START Data for analysis
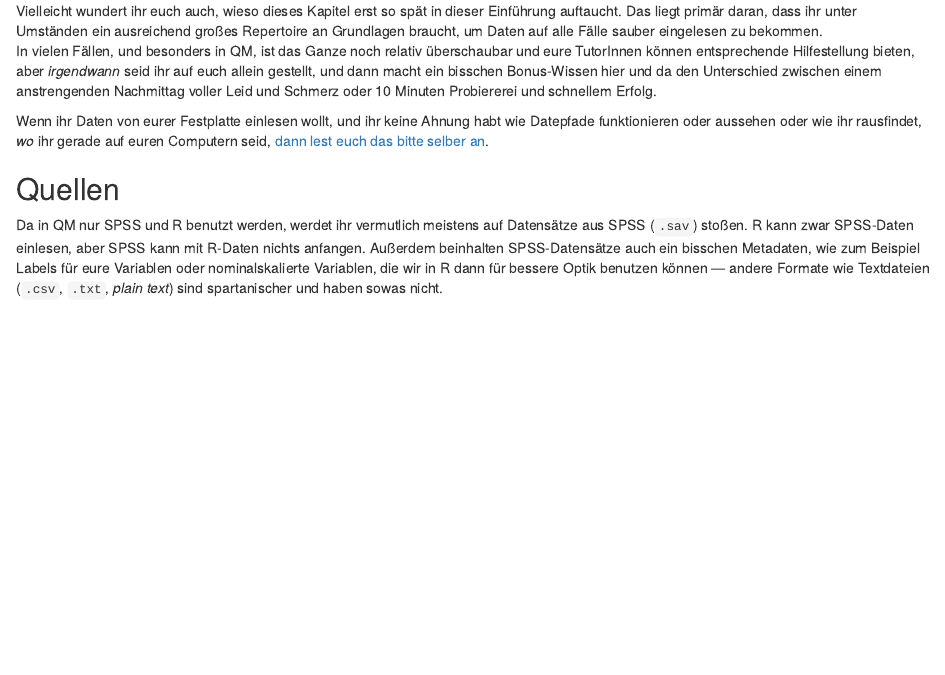
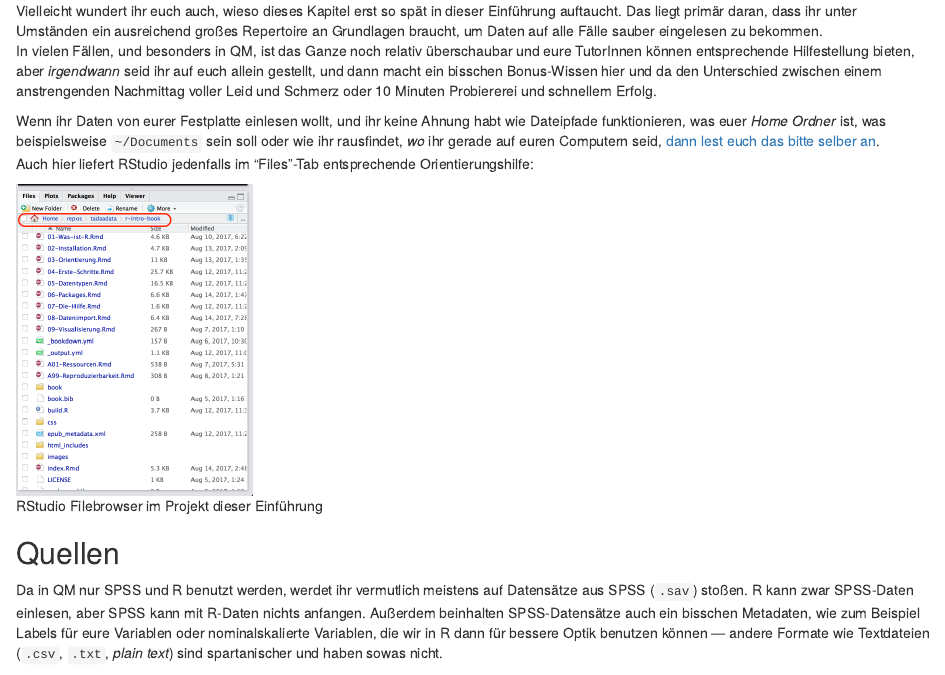
Before and after one commit to tadaadata/r-intro-book, an R Markdown document (08-Datenimport.Rmd): the page in a window 1100 px wide, from 220 px down. Rendered offline with R 4.5, knitr and Pandoc, with nearby package versions.

Commit message:
Add a file tab screenshot for good measure

````diff
--- a/08-Datenimport.Rmd
+++ b/08-Datenimport.Rmd
@@ -11,7 +11,12 @@ Saubere (*tidy*) Daten sehen immer gleich aus, aber unsaubere Daten sind alle au
 Vielleicht wundert ihr euch auch, wieso dieses Kapitel erst so spät in dieser Einführung auftaucht. Das liegt primär daran, dass ihr unter Umständen ein ausreichend großes Repertoire an Grundlagen braucht, um Daten auf alle Fälle sauber eingelesen zu bekommen.
 In vielen Fällen, und besonders in QM, ist das Ganze noch relativ überschaubar und eure TutorInnen können entsprechende Hilfestellung bieten, aber *irgendwann* seid ihr auf euch allein gestellt, und dann macht ein bisschen Bonus-Wissen hier und da den Unterschied zwischen einem anstrengenden Nachmittag voller Leid und Schmerz oder 10 Minuten Probiererei und schnellem Erfolg.
 
-Wenn ihr Daten von eurer Festplatte einlesen wollt, und ihr keine Ahnung habt wie Datepfade funktionieren oder aussehen oder wie ihr rausfindet, *wo* ihr gerade auf euren Computern seid, [dann lest euch das bitte selber an](https://de.wikipedia.org/wiki/Pfadname).
+Wenn ihr Daten von eurer Festplatte einlesen wollt, und ihr keine Ahnung habt wie Dateipfade funktionieren, was euer *Home Ordner* ist, was beispielsweise `~/Documents` sein soll oder wie ihr rausfindet, *wo* ihr gerade auf euren Computern seid, [dann lest euch das bitte selber an](https://de.wikipedia.org/wiki/Pfadname).
+Auch hier liefert RStudio jedenfalls im "Files"-Tab entsprechende Orientierungshilfe:
+
+```{r, echo=FALSE, fig.cap="RStudio Filebrowser im Projekt dieser Einführung"}
+knitr::include_graphics("images/data_import_rstudio_filesystem.png")
+```
 
 ## Quellen
 
````
Also changed, not shown: images/data_import_rstudio_filesystem.png (added).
END Data for analysis
> [Work task]
Repeat every record above exactly, except the pictures.

> [The completed task]
Before and after one commit to tadaadata/r-intro-book, an R Markdown document (08-Datenimport.Rmd): the page in a window 1100 px wide, from 220 px down. Rendered offline with R 4.5, knitr and Pandoc, with nearby package versions.

Commit message:
Add a file tab screenshot for good measure

````diff
--- a/08-Datenimport.Rmd
+++ b/08-Datenimport.Rmd
@@ -11,7 +11,12 @@ Saubere (*tidy*) Daten sehen immer gleich aus, aber unsaubere Daten sind alle au
 Vielleicht wundert ihr euch auch, wieso dieses Kapitel erst so spät in dieser Einführung auftaucht. Das liegt primär daran, dass ihr unter Umständen ein ausreichend großes Repertoire an Grundlagen braucht, um Daten auf alle Fälle sauber eingelesen zu bekommen.
 In vielen Fällen, und besonders in QM, ist das Ganze noch relativ überschaubar und eure TutorInnen können entsprechende Hilfestellung bieten, aber *irgendwann* seid ihr auf euch allein gestellt, und dann macht ein bisschen Bonus-Wissen hier und da den Unterschied zwischen einem anstrengenden Nachmittag voller Leid und Schmerz oder 10 Minuten Probiererei und schnellem Erfolg.
 
-Wenn ihr Daten von eurer Festplatte einlesen wollt, und ihr keine Ahnung habt wie Datepfade funktionieren oder aussehen oder wie ihr rausfindet, *wo* ihr gerade auf euren Computern seid, [dann lest euch das bitte selber an](https://de.wikipedia.org/wiki/Pfadname).
+Wenn ihr Daten von eurer Festplatte einlesen wollt, und ihr keine Ahnung habt wie Dateipfade funktionieren, was euer *Home Ordner* ist, was beispielsweise `~/Documents` sein soll oder wie ihr rausfindet, *wo* ihr gerade auf euren Computern seid, [dann lest euch das bitte selber an](https://de.wikipedia.org/wiki/Pfadname).
+Auch hier liefert RStudio jedenfalls im "Files"-Tab entsprechende Orientierungshilfe:
+
+```{r, echo=FALSE, fig.cap="RStudio Filebrowser im Projekt dieser Einführung"}
+knitr::include_graphics("images/data_import_rstudio_filesystem.png")
+```
 
 ## Quellen
 
````
Also changed, not shown: images/data_import_rstudio_filesystem.png (added).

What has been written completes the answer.